this is easy material. There are very few basic concepts to absorb. The terminology (like the word probability), in most cases, contains familiar words. With a few exceptions, the mathematical manipulations are not complex. You can go a long way solving problems with a four-function calculator.

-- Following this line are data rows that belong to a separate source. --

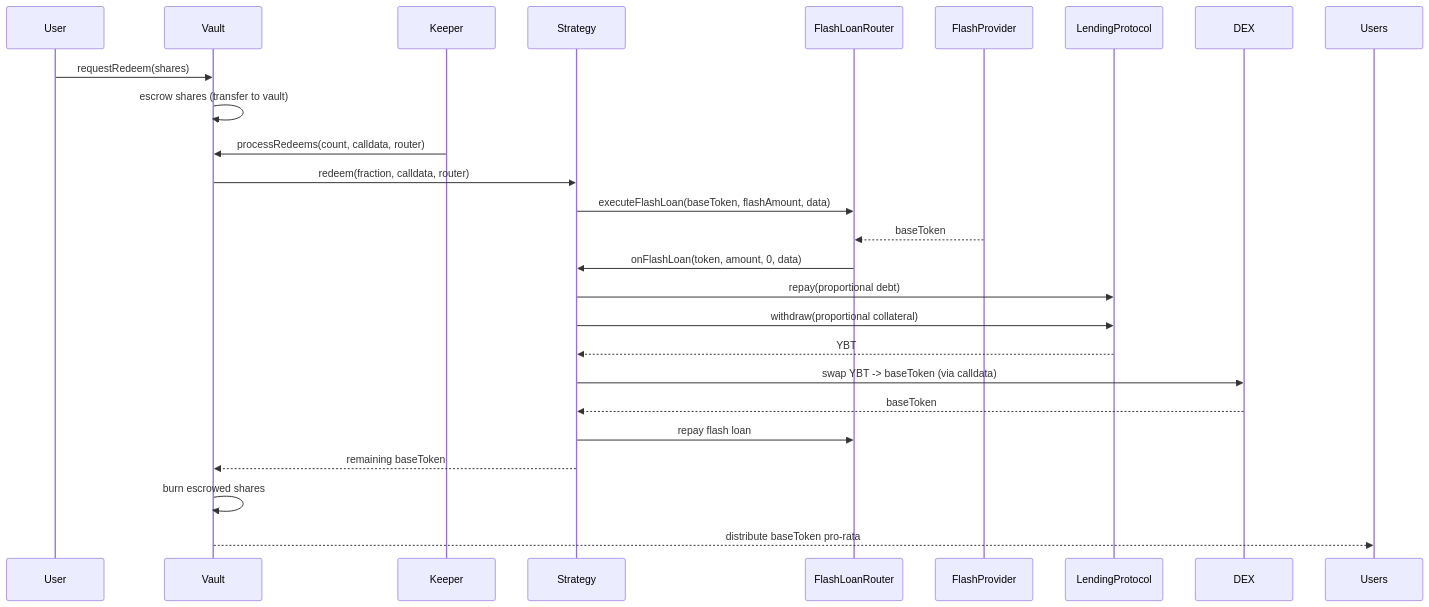
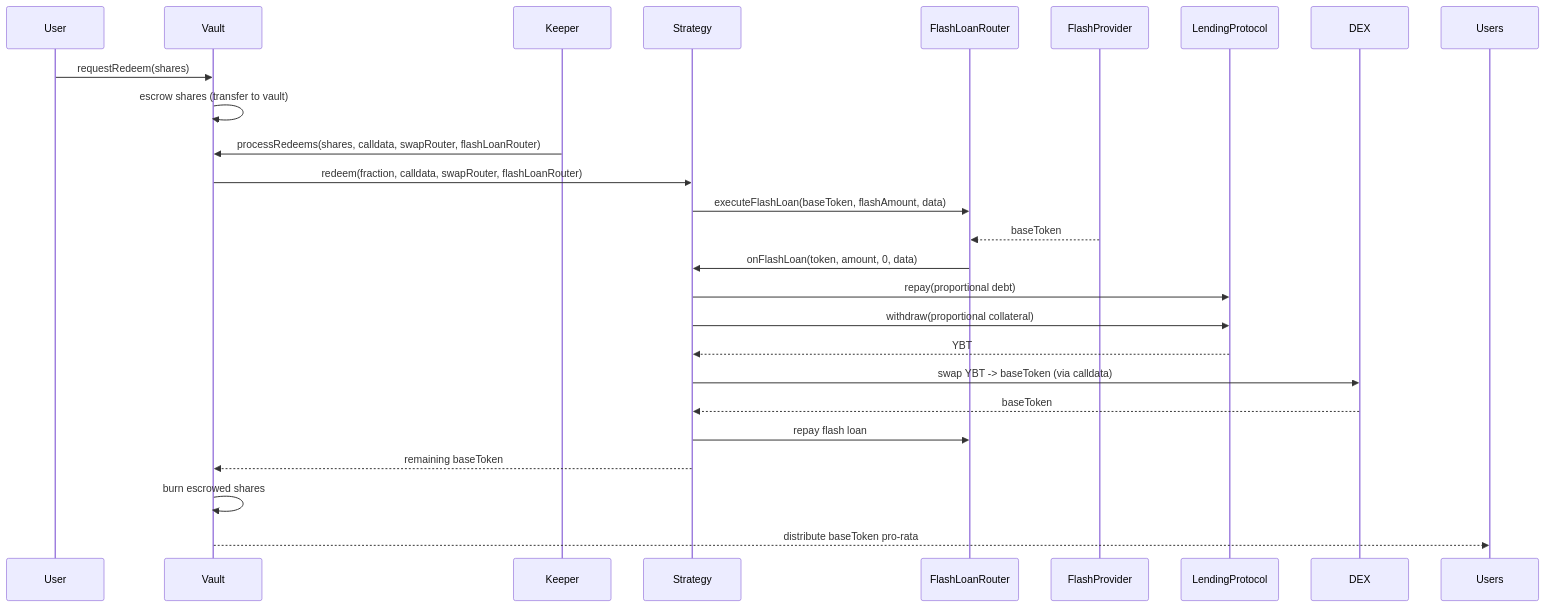
One commit to evgenynacu/leverage-vaults changed the second of 8 diagrams in docs/architecture/token-flows.md. Above: the diagram before and after it, drawn with Mermaid. The commit also changed other lines of this file and 25 other files, not shown here.

````diff
--- a/docs/architecture/token-flows.md
+++ b/docs/architecture/token-flows.md
@@ -30,19 +32,19 @@
 ```mermaid
 sequenceDiagram
     User->>Vault: requestRedeem(shares)
     Vault->>Vault: escrow shares (transfer to vault)
-    Keeper->>Vault: processRedeems(count, calldata, router)
-    Vault->>Strategy: redeem(fraction, calldata, router)
+    Keeper->>Vault: processRedeems(shares, calldata, swapRouter, flashLoanRouter)
+    Vault->>Strategy: redeem(fraction, calldata, swapRouter, flashLoanRouter)
     Strategy->>FlashLoanRouter: executeFlashLoan(baseToken, flashAmount, data)
     FlashProvider-->>FlashLoanRouter: baseToken
     FlashLoanRouter->>Strategy: onFlashLoan(token, amount, 0, data)
     Strategy->>LendingProtocol: repay(proportional debt)
     Strategy->>LendingProtocol: withdraw(proportional collateral)
     LendingProtocol-->>Strategy: YBT
     Strategy->>DEX: swap YBT -> baseToken (via calldata)
     DEX-->>Strategy: baseToken
     Strategy->>FlashLoanRouter: repay flash loan
     Strategy-->>Vault: remaining baseToken
     Vault->>Vault: burn escrowed shares
     Vault-->>Users: distribute baseToken pro-rata
 ```
````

For many people, this apparent simplicity is dangerously misleading because it is very tricky to apply the math to specific problems. A few of you will see things clearly enough to do everything right the first time. However, most people who do well in probability need to practice with a lot of examples to get comfortable with the work and to really understand what the subject is about. Students in this course end up like elementary school children who do well with multiplication tables and long division but bomb out on “word problems.” The hard part is figuring out what to do with the numbers, not actually doing it. Most of the work in this course is that way, and the only way to do well is to practice a lot. Taking the midterm and final are similar to running in a five-mile race. Most people can do it in a respectable time, provided they train for it. Some people look at the runners who do it and say, “I’m as strong as they are. I’ll just go out there and join in.” Without the training, most of them are exhausted and walking after a mile or two.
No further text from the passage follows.